What is the top challenge or obstacle facing health care today?
The high cost of adequate health care. We need to eliminate inefficiencies, invest in innovation, and maximize economies of scale. Health care is currently a complex web of thousands of different businesses with competing interests. As a society, we need to align our goals and interests so we can optimize our health care system to provide the best care at the best value.
Who was the mentor who helped you the most to get to where you are today?
I have been lucky to have had a few people mentor me and I am eternally grateful. Each person was different, but they all share one thing in common: They saw a curiosity and an interest in me and they each helped me nurture that through actively engaging with me and pushing me to pursue and develop my ideas. Having someone believe in you enough that they push you to be better is powerful. A mentor doesn’t need to be an expert, but they do need to have a desire to see you succeed.
What has you most optimistic about the future of health care?
While I am a member of a small group of physicians who have moved out of the day-to-day practice of medicine to focus on bringing a clinical voice to business decisions in healthcare, today I’m very happy to see more and more providers (physicians and other health professionals) stepping out of traditional roles of operations and driving business and regulatory decisions in health care. A lot of the complexities we have in health care today came about because the role of those stakeholders has not been valued in the past – but this is now changing.
What motivates you to keep doing the work that you do?
Knowing that what I do serves more than just my own interests motivates me to take risks and propose larger, bolder initiatives that could have a meaningful impact to the members and patients who trust us to build a better, more affordable health care system.
What’s the one piece of advice you would give to an aspiring health care leader?
Forget the traditional advice to “stay in your lane” and be proactive if you want to affect meaningful change.
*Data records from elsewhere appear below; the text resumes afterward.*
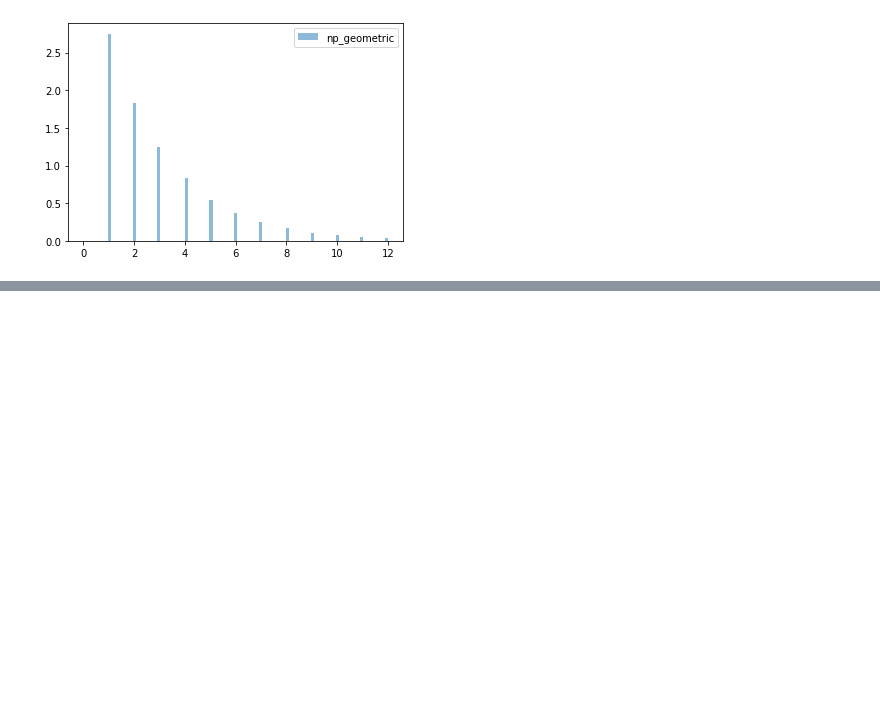
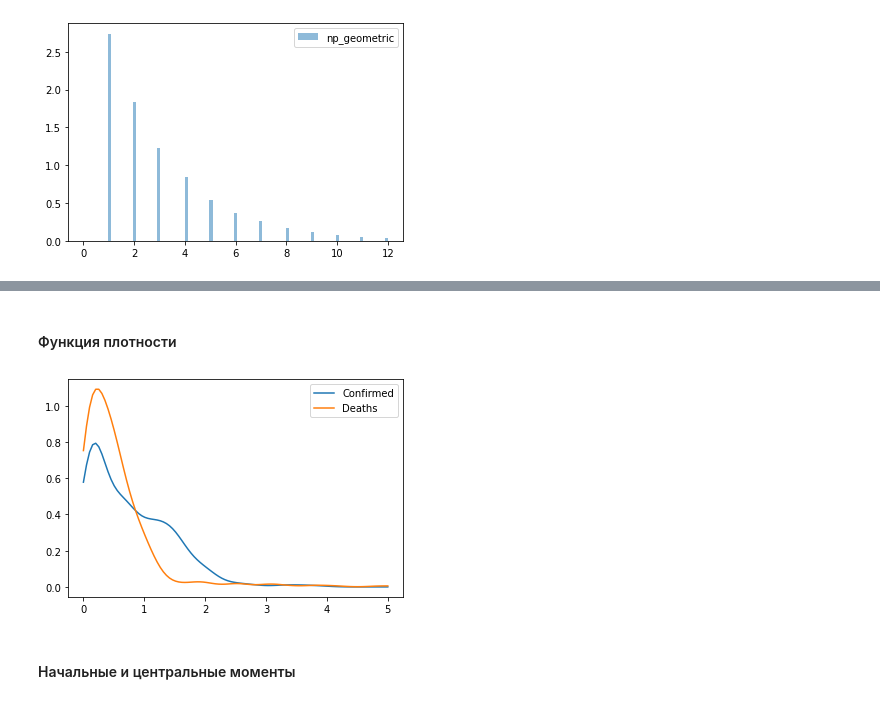
Before and after one commit to lantalex/cmf_statistics, a Jupyter notebook: week-1.ipynb, the cells around one changed output, grey strips where cells are left out. Drawn from its saved outputs; the diff is of its cells as text; code cells hidden in the pictures; blank space fills up the shorter version.

```diff
--- a/week-1.ipynb
+++ b/week-1.ipynb
@@ -171,0 +257,20 @@ plt.show()
+# %% [markdown]
+#### Функция плотности
+# %%
+from scipy.stats import gaussian_kde
+
+kde_c = gaussian_kde(df['Confirmed'])
+kde_d = gaussian_kde(df['Deaths'])
+
+x_range = np.linspace(0.0, 5.00, 100)
+
+plt.plot(x_range,kde_c(x_range), label='Confirmed')
+plt.plot(x_range,kde_d(x_range), label='Deaths')
+
+plt.legend(loc='upper right')
+
+plt.show()
+# %% [output]
+[figure, added]
+# %% [markdown]
+#### Начальные и центральные моменты
```
Also changed, not shown: parts of 24 cells of this notebook, 1 other file.
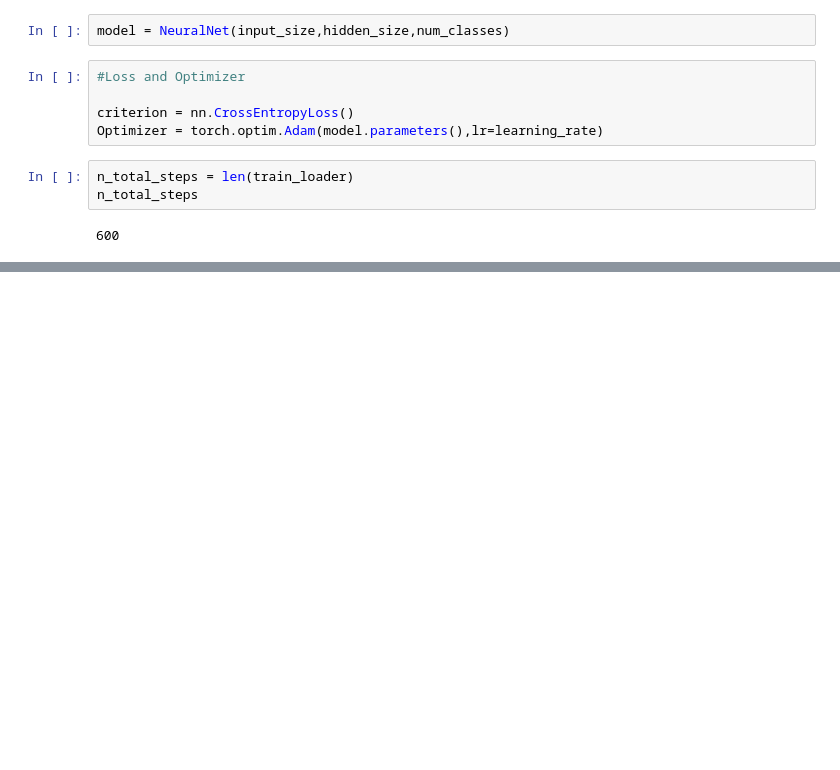
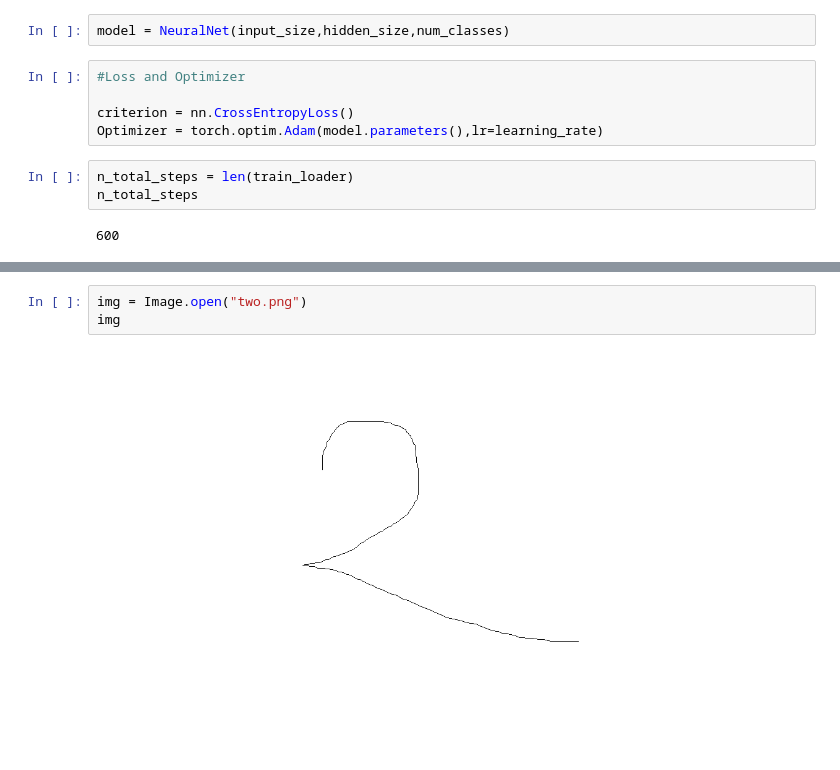
Before and after one commit to taukir-chowdhury/PyTorch-Practice, a Jupyter notebook: Digit_Recogniser.ipynb, the cells around one changed output, grey strips where cells are left out. Cells and saved outputs as stored; diff of their text form; blank space fills up the shorter version.

```diff
--- a/Digit_Recogniser.ipynb
+++ b/Digit_Recogniser.ipynb
@@ -172,0 +208,5 @@ Accuracy:  95.28
+# %%
+img = Image.open("two.png")
+img
+# %% [output]
+[figure, added]
```
Also changed, not shown: parts of 8 cells of this notebook.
What you’ll find is genuine support from others looking to move the needle toward better health care services.